What is being asked: The expected answer is every line of the material that contains the word "className".
--*--
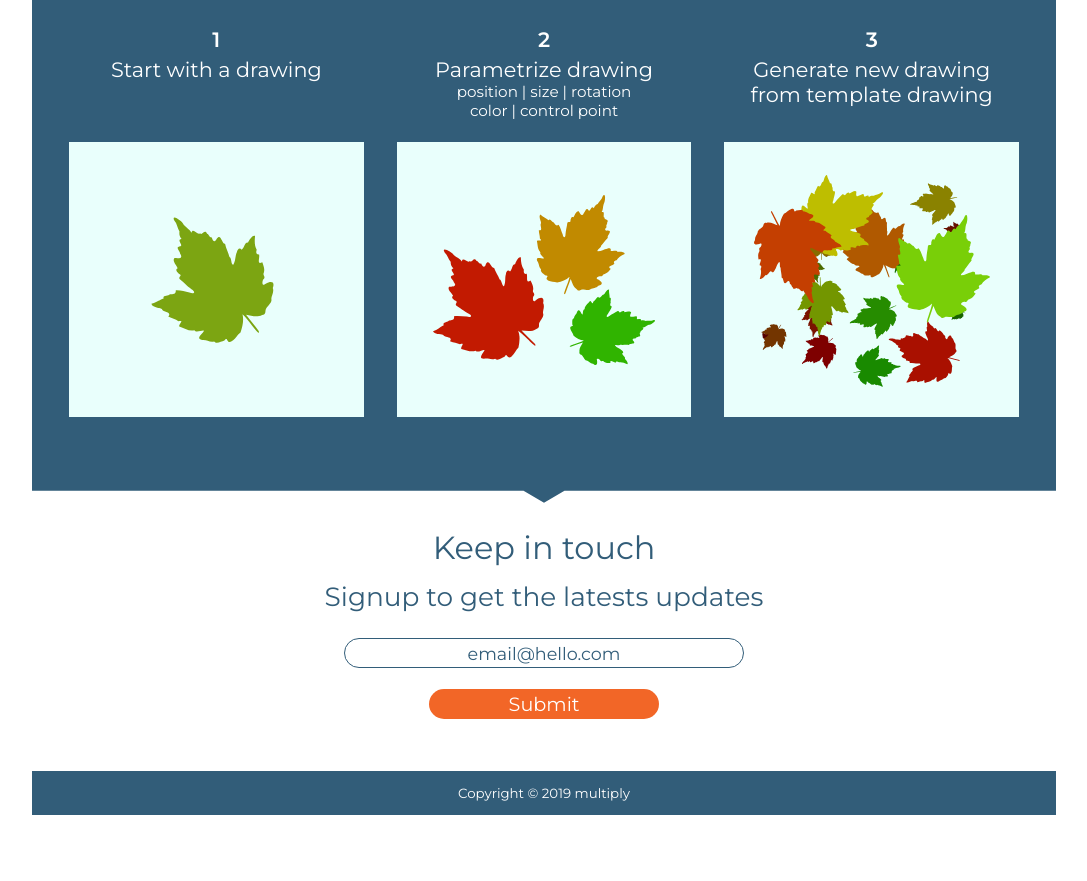
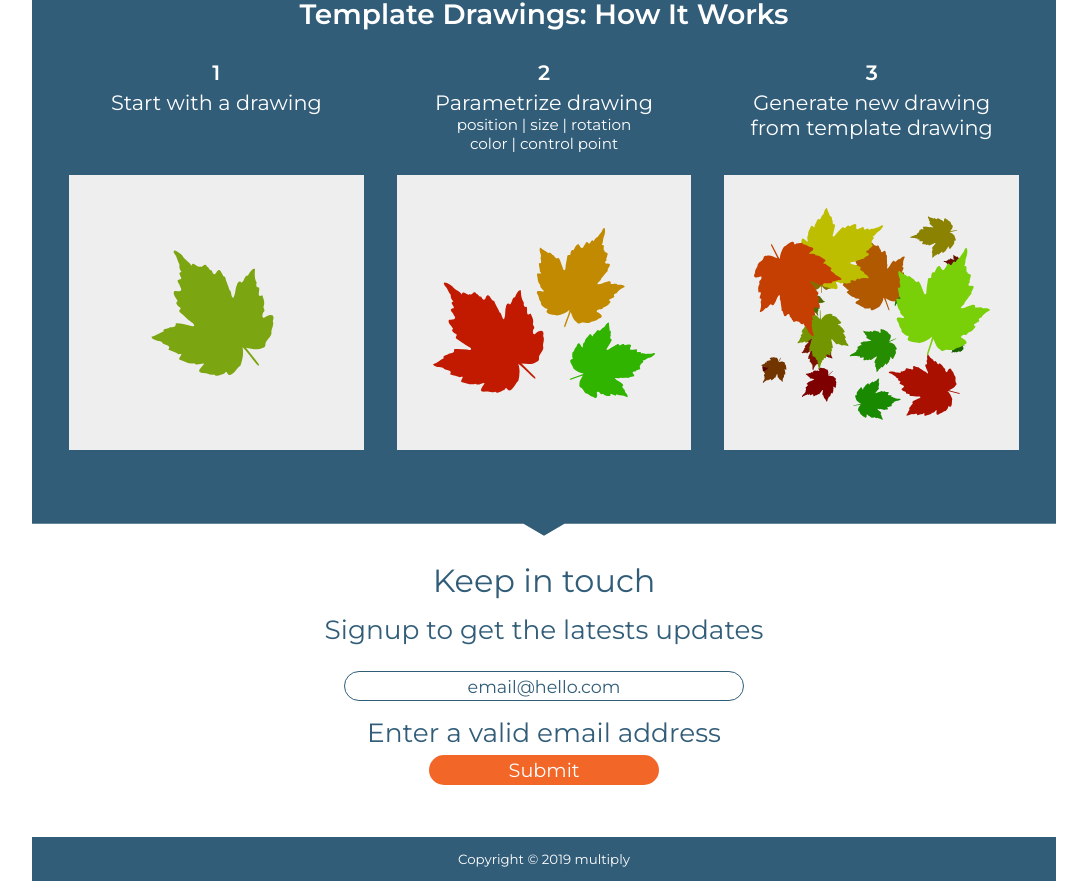
Before and after one commit to alex-alina/multiply-client, a React (Create React App) app: page / in a window 1280 px wide. Shown: the part 935-1816 px from the top of the page, without its empty margins (96-1183 px from the left). Before the commit the page ends 1750 px from the top, so only its background shows below. Built offline with nearby package versions, Linux system fonts and the light colour scheme.

Commit message:
removed browser's email input validation notification

```diff
--- a/src/components/form/SignupForm.css
+++ b/src/components/form/SignupForm.css
@@ -10,6 +10,12 @@
 label {
   font-size: calc(1rem + 0.5vw);
 }
+/* test custom input validation */
+.form-control:valid~.invalid-feedback {display: none;}
+input[type=email]:invalid {
+  border: 2px solid #F26627;
+}
+/* end of test */
 
 .submit-btn {
   margin: 0.5vmax auto 6vmax auto;
--- a/src/components/form/SignupForm.js
+++ b/src/components/form/SignupForm.js
@@ -22,16 +22,23 @@
   render() {
     return (
       <div className="signup-form">
-        <form className="form" onSubmit={this.handleSubmit}>
+        <form className="form" onSubmit={this.handleSubmit} noValidate>
           <label>
             Signup to get the latests updates <br></br>
             <input
+              className="form.control"
               type="email"
               name="email"
               value={this.state.email || ''}
               onChange={this.handleChange}
               placeholder="email@hello.com"
+              minlength="6"
+              maxlength="100"
+              pattern={/^[a-zA-Z0-9.!#$%&'*+/=?^_`{|}~-]+@[a-zA-Z0-9-]+(?:\.[a-zA-Z0-9-]+)*$/}
             />
+            <span className="invalid-feedback">
+              <p className="error-message">Enter a valid email address</p>
+            </span>
           </label>
           <input className="submit-btn" type="submit" value="Submit" />
         </form>
--- a/src/components/howItWorks/HowItWorks.css
+++ b/src/components/howItWorks/HowItWorks.css
@@ -35,7 +35,7 @@
 }
 
 .step-img {
-  background-color: rgb(233, 255, 252);
+  background-color: #efeeee;
 }
 
 .num {
```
--*--
The answer:
       <div className="signup-form">
-        <form className="form" onSubmit={this.handleSubmit}>
+        <form className="form" onSubmit={this.handleSubmit} noValidate>
+              className="form.control"
+            <span className="invalid-feedback">
+              <p className="error-message">Enter a valid email address</p>
           <input className="submit-btn" type="submit" value="Submit" />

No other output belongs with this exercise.